The next night I was up late and I picked up my Bible to read a bit. My Bible included some extra commentary and stories, and the story that I read involved a lonely farmer:
One raw winter night a farmer heard an irregular thumping sound against his kitchen storm door. He went to a window and watched as tiny, shivering sparrows, attracted to the evident warmth inside, beat in vain against the glass.
Touched, the farmer bundled up and trudged through fresh snow to open the barn door for the struggling birds. He turned on the lights and tossed some hay in the corner. But the sparrows, which had scattered in all directions when he emerged from the house, hid in the darkness, afraid.
The man tried various tactics to get them into the barn. He laid down a trail of Saltine cracker crumbs to direct them. He tried circling behind the birds to drive them to the barn. Nothing worked. He, a huge, alien creature, had terrified them; the birds couldn't comprehend that he actually desired to help. The farmer withdrew to his house and watched the doomed sparrows through a window. As he stared, a thought hit him like lightning from a clear blue sky: If only I could become a bird – one of them – just for a moment. Then I wouldn't frighten them so. I could show them the way to warmth and safety.
At the same moment, another thought dawned on him. He grasped the reason Jesus was born.
(As told by Paul Harvey)
When I read this story this time, it was different than when I read it before. I felt emotion welling up inside of me, and by the time I'd read the last sentence, I was crying. Not tears of pain, but tears of profound joy.
I'm not someone who cries easily! But here I was, alone in my room at 3am, crying! I didn't know what was going on, until I remembered my prayer from the previous night. "This is crazy!" I thought. "Is God really speaking to me this way?" But I kept on crying and couldn't stop. It must've gone on for 20 minutes. During that time, I finally relented, and made a decision that would change my life. I said "Yes" to God.
I prayed, though I didn't really know what to pray for.
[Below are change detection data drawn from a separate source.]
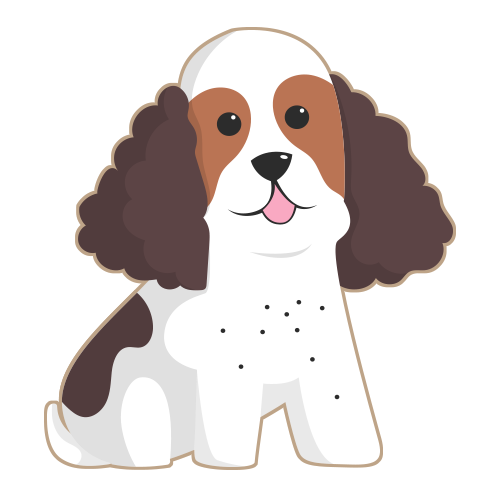
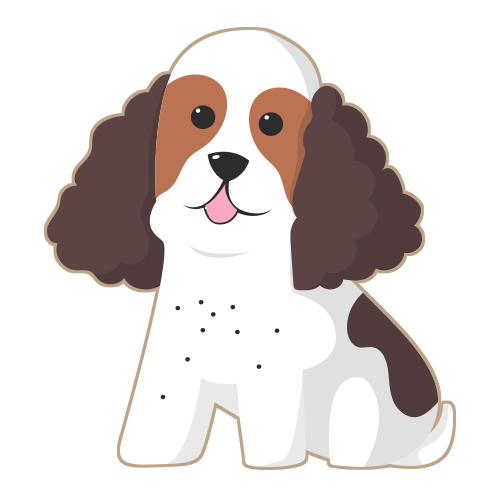
added a picture to the pricing page.

diff --git a/index.html b/index.html
@@ -46,7 +46,15 @@
             <!--Welcome section-->
             <div id="leftcol">
 				<h2>Welcome</h2>
-                <p>Here at Jojo’s Dog Grooming, your dog’s well-being is our top concern. Our certified groomer uses top of the line products to ensure that your pups will leave healthy, smelling and feeling amazing. Your dog will always have a day of tail-wagging fun when you choose Jojo’s Dog Grooming. When you bring your dog to the groomers, you expect exceptional service, along with reasonable and affordable prices. That’s why at Jojo’s Dog Grooming, we provide the utmost attention to your dog’s needs.</p>
+                <p>Here at <strong>Jojo’s Dog Grooming,</strong> your dog’s well-being is our top concern.</p>
+                <p>Our <strong>certified groomer</strong> uses top of the line products to ensure that your pups will leave healthy, 
+                smelling and feeling amazing.</p>
+                <p>Your dog will always have a day of <strong>tail-wagging fun</strong> when you choose
+                <strong>Jojo’s Dog Grooming.</strong></p>
+                <p>When you bring your dog to the groomers, you expect <strong>exceptional service</strong>,
+                along with reasonable and <strong>affordable prices.</strong></p>
+                <p>That’s why at <strong>Jojo’s Dog Grooming,</strong> we provide the
+                utmost attention to your dog’s needs.</p>
 				<img src="Images/poodle.png" alt="poodle" height="300" width="300">
 			</div>
             
@@ -60,7 +68,7 @@
                 <p>Take a look around. <a href="sign.html">Register</a> and sign in to the site to receive news, deals and special offers.</p>
                 <p>You can now book your appointments online through our <a href="Services/booking.html">Booking</a> page.</p>
                 <p>Check out our <a href="Services/Pricing.html">Pricing</a> page for a list of dog services we are providing.</p>
-                <p>Our <a href="Services/FAQs.html">FAQs</a> page will answer our most frequently asked questions.</p>
+                <p>Our <a href="Services/faqs.html">FAQs</a> page will answer our most frequently asked questions.</p>
 			</div>
         </div>
 

diff --git a/Style/Base.css b/Style/Base.css
@@ -17,6 +17,17 @@ body {
     margin: 0;
     padding: 0;
 }
+strong {
+    font-weight:  bold;
+    color: #74A495;
+}
+#cockerspaniel {
+    float: right;
+    position: relative;
+    top: 0;
+    left: 600px;
+    margin-right: 0px;
+}
 /*The links default colour.*/
 a {
     font-weight: bold;

diff --git a/Services/Pricing.html b/Services/Pricing.html
@@ -85,6 +85,7 @@
                         <td></td>
                     </tr>
                 </table>
+                <img src="../Images/cockerSpaniel.png" alt="cockerspaniel" height="300" width="300" id="cockerspaniel">
 			</div>
         </div>
 		<footer>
As best as I can remember, I prayed for forgiveness for my many sins, thanked God for coming near, and asked Him to never leave. And He still hasn't to this day, despite all my missteps and failings along the way.
When I woke up the next day, I stared out my window for a long time, and wondered what would happen in my life. I have sometimes struggled with questions about my faith since then, but I haven't doubted that something powerful has happened. Not everyone will have an experience like this, and my decision wasn't based only on this emotional experience. This event just helped make my faith sufficient to overcome my fear.
I follow God: I follow Jesus
Upon further reflection, God chose to speak to me in exactly the way that I needed, at the perfect time. God may not always work on our timetable, but His timing is always perfect. And His promises to us always come true. One of those promises is that if you seek Him, you will find Him (Matthew 7:7-8). It is today my humble prayer that you will know God via His only begotten Son, Jesus Christ, and thereby know the intense and life-changing love that God has waiting for you. My road to faith, and since, has not always been easy. But I have never been sorry that I asked God to come near, and He did. In fact, God came nearer than anyone ever expected. He came to us in person, in Jesus.
Please, if you have any comments, questions, or anything you want to talk to me about, please don't hesitate to contact me. Thanks for reading all the way to the end!